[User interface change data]
----------

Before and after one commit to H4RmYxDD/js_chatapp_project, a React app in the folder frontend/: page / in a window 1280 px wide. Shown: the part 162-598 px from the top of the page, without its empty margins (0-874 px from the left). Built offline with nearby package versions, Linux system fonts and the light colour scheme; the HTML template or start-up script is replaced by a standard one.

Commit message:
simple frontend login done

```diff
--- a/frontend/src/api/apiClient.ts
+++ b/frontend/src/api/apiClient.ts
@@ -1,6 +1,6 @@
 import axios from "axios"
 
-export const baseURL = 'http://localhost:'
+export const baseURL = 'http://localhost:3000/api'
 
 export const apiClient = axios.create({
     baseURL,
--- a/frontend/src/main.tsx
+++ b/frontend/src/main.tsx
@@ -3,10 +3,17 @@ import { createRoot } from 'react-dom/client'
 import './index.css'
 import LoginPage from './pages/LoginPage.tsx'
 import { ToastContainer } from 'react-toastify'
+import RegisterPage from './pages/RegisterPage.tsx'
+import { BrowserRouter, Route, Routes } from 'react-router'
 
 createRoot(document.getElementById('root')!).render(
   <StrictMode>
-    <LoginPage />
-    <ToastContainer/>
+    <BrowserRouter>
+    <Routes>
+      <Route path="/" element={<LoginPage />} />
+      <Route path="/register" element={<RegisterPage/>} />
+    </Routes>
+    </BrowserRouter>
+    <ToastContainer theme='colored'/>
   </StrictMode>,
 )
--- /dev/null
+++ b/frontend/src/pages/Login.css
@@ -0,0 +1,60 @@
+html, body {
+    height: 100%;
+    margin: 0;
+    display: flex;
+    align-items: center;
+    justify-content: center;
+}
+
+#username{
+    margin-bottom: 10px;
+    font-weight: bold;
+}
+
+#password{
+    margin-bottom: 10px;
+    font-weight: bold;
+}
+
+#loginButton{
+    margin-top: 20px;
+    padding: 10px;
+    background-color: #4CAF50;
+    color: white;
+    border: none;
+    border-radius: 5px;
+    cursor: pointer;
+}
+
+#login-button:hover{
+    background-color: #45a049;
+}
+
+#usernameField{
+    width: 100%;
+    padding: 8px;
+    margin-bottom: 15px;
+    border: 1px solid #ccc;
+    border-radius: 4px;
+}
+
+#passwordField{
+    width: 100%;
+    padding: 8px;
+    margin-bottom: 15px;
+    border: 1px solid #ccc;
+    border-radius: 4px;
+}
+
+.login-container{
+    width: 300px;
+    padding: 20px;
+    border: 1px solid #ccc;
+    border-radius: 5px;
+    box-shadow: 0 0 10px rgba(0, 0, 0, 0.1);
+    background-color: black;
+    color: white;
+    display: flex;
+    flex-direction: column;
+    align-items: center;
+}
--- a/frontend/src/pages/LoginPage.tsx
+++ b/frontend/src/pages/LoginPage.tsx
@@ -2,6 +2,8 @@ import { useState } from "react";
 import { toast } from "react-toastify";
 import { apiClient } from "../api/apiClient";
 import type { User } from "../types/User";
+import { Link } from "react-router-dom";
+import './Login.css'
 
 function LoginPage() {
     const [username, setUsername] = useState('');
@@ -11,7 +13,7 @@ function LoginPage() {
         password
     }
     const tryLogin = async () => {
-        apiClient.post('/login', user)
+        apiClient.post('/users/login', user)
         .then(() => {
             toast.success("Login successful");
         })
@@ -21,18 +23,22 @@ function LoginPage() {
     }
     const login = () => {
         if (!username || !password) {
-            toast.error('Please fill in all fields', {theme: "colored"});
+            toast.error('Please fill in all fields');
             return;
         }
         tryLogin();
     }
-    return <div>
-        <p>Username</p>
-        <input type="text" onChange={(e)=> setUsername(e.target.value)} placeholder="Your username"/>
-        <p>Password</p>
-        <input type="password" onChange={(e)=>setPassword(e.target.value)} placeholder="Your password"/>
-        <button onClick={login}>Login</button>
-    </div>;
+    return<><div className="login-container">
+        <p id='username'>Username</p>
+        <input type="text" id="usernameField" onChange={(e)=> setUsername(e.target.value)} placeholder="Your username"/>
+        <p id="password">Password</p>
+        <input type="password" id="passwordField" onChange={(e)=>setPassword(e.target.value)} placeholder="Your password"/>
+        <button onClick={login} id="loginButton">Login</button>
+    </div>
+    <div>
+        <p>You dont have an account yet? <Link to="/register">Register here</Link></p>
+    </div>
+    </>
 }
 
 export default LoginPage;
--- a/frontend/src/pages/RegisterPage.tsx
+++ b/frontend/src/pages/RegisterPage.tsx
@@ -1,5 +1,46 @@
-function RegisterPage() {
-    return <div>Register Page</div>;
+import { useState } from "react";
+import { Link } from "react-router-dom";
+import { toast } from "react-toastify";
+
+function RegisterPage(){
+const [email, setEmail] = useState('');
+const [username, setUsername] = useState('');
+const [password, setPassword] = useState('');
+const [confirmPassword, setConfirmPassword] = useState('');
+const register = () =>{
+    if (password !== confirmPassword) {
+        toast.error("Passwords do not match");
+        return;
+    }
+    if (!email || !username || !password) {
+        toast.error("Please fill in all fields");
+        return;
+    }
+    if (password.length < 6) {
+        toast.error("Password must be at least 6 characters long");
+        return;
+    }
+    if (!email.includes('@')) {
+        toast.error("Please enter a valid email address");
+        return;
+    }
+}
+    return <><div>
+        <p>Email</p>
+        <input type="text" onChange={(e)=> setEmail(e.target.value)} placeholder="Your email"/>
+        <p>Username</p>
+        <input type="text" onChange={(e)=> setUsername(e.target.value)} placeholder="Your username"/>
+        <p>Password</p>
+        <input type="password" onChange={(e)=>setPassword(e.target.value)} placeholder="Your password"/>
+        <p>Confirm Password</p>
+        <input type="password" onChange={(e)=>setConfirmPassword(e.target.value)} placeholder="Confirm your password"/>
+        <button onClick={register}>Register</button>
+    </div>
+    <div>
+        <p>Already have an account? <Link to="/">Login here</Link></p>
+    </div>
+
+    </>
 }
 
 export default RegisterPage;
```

----------

__Work request__: Set down every record above exactly as given.

__Expected answer__:
Before and after one commit to H4RmYxDD/js_chatapp_project, a React app in the folder frontend/: page / in a window 1280 px wide. Shown: the part 162-598 px from the top of the page, without its empty margins (0-874 px from the left). Built offline with nearby package versions, Linux system fonts and the light colour scheme; the HTML template or start-up script is replaced by a standard one.

Commit message:
simple frontend login done

```diff
--- a/frontend/src/api/apiClient.ts
+++ b/frontend/src/api/apiClient.ts
@@ -1,6 +1,6 @@
 import axios from "axios"
 
-export const baseURL = 'http://localhost:'
+export const baseURL = 'http://localhost:3000/api'
 
 export const apiClient = axios.create({
     baseURL,
--- a/frontend/src/main.tsx
+++ b/frontend/src/main.tsx
@@ -3,10 +3,17 @@ import { createRoot } from 'react-dom/client'
 import './index.css'
 import LoginPage from './pages/LoginPage.tsx'
 import { ToastContainer } from 'react-toastify'
+import RegisterPage from './pages/RegisterPage.tsx'
+import { BrowserRouter, Route, Routes } from 'react-router'
 
 createRoot(document.getElementById('root')!).render(
   <StrictMode>
-    <LoginPage />
-    <ToastContainer/>
+    <BrowserRouter>
+    <Routes>
+      <Route path="/" element={<LoginPage />} />
+      <Route path="/register" element={<RegisterPage/>} />
+    </Routes>
+    </BrowserRouter>
+    <ToastContainer theme='colored'/>
   </StrictMode>,
 )
--- /dev/null
+++ b/frontend/src/pages/Login.css
@@ -0,0 +1,60 @@
+html, body {
+    height: 100%;
+    margin: 0;
+    display: flex;
+    align-items: center;
+    justify-content: center;
+}
+
+#username{
+    margin-bottom: 10px;
+    font-weight: bold;
+}
+
+#password{
+    margin-bottom: 10px;
+    font-weight: bold;
+}
+
+#loginButton{
+    margin-top: 20px;
+    padding: 10px;
+    background-color: #4CAF50;
+    color: white;
+    border: none;
+    border-radius: 5px;
+    cursor: pointer;
+}
+
+#login-button:hover{
+    background-color: #45a049;
+}
+
+#usernameField{
+    width: 100%;
+    padding: 8px;
+    margin-bottom: 15px;
+    border: 1px solid #ccc;
+    border-radius: 4px;
+}
+
+#passwordField{
+    width: 100%;
+    padding: 8px;
+    margin-bottom: 15px;
+    border: 1px solid #ccc;
+    border-radius: 4px;
+}
+
+.login-container{
+    width: 300px;
+    padding: 20px;
+    border: 1px solid #ccc;
+    border-radius: 5px;
+    box-shadow: 0 0 10px rgba(0, 0, 0, 0.1);
+    background-color: black;
+    color: white;
+    display: flex;
+    flex-direction: column;
+    align-items: center;
+}
--- a/frontend/src/pages/LoginPage.tsx
+++ b/frontend/src/pages/LoginPage.tsx
@@ -2,6 +2,8 @@ import { useState } from "react";
 import { toast } from "react-toastify";
 import { apiClient } from "../api/apiClient";
 import type { User } from "../types/User";
+import { Link } from "react-router-dom";
+import './Login.css'
 
 function LoginPage() {
     const [username, setUsername] = useState('');
@@ -11,7 +13,7 @@ function LoginPage() {
         password
     }
     const tryLogin = async () => {
-        apiClient.post('/login', user)
+        apiClient.post('/users/login', user)
         .then(() => {
             toast.success("Login successful");
         })
@@ -21,18 +23,22 @@ function LoginPage() {
     }
     const login = () => {
         if (!username || !password) {
-            toast.error('Please fill in all fields', {theme: "colored"});
+            toast.error('Please fill in all fields');
             return;
         }
         tryLogin();
     }
-    return <div>
-        <p>Username</p>
-        <input type="text" onChange={(e)=> setUsername(e.target.value)} placeholder="Your username"/>
-        <p>Password</p>
-        <input type="password" onChange={(e)=>setPassword(e.target.value)} placeholder="Your password"/>
-        <button onClick={login}>Login</button>
-    </div>;
+    return<><div className="login-container">
+        <p id='username'>Username</p>
+        <input type="text" id="usernameField" onChange={(e)=> setUsername(e.target.value)} placeholder="Your username"/>
+        <p id="password">Password</p>
+        <input type="password" id="passwordField" onChange={(e)=>setPassword(e.target.value)} placeholder="Your password"/>
+        <button onClick={login} id="loginButton">Login</button>
+    </div>
+    <div>
+        <p>You dont have an account yet? <Link to="/register">Register here</Link></p>
+    </div>
+    </>
 }
 
 export default LoginPage;
--- a/frontend/src/pages/RegisterPage.tsx
+++ b/frontend/src/pages/RegisterPage.tsx
@@ -1,5 +1,46 @@
-function RegisterPage() {
-    return <div>Register Page</div>;
+import { useState } from "react";
+import { Link } from "react-router-dom";
+import { toast } from "react-toastify";
+
+function RegisterPage(){
+const [email, setEmail] = useState('');
+const [username, setUsername] = useState('');
+const [password, setPassword] = useState('');
+const [confirmPassword, setConfirmPassword] = useState('');
+const register = () =>{
+    if (password !== confirmPassword) {
+        toast.error("Passwords do not match");
+        return;
+    }
+    if (!email || !username || !password) {
+        toast.error("Please fill in all fields");
+        return;
+    }
+    if (password.length < 6) {
+        toast.error("Password must be at least 6 characters long");
+        return;
+    }
+    if (!email.includes('@')) {
+        toast.error("Please enter a valid email address");
+        return;
+    }
+}
+    return <><div>
+        <p>Email</p>
+        <input type="text" onChange={(e)=> setEmail(e.target.value)} placeholder="Your email"/>
+        <p>Username</p>
+        <input type="text" onChange={(e)=> setUsername(e.target.value)} placeholder="Your username"/>
+        <p>Password</p>
+        <input type="password" onChange={(e)=>setPassword(e.target.value)} placeholder="Your password"/>
+        <p>Confirm Password</p>
+        <input type="password" onChange={(e)=>setConfirmPassword(e.target.value)} placeholder="Confirm your password"/>
+        <button onClick={register}>Register</button>
+    </div>
+    <div>
+        <p>Already have an account? <Link to="/">Login here</Link></p>
+    </div>
+
+    </>
 }
 
 export default RegisterPage;
```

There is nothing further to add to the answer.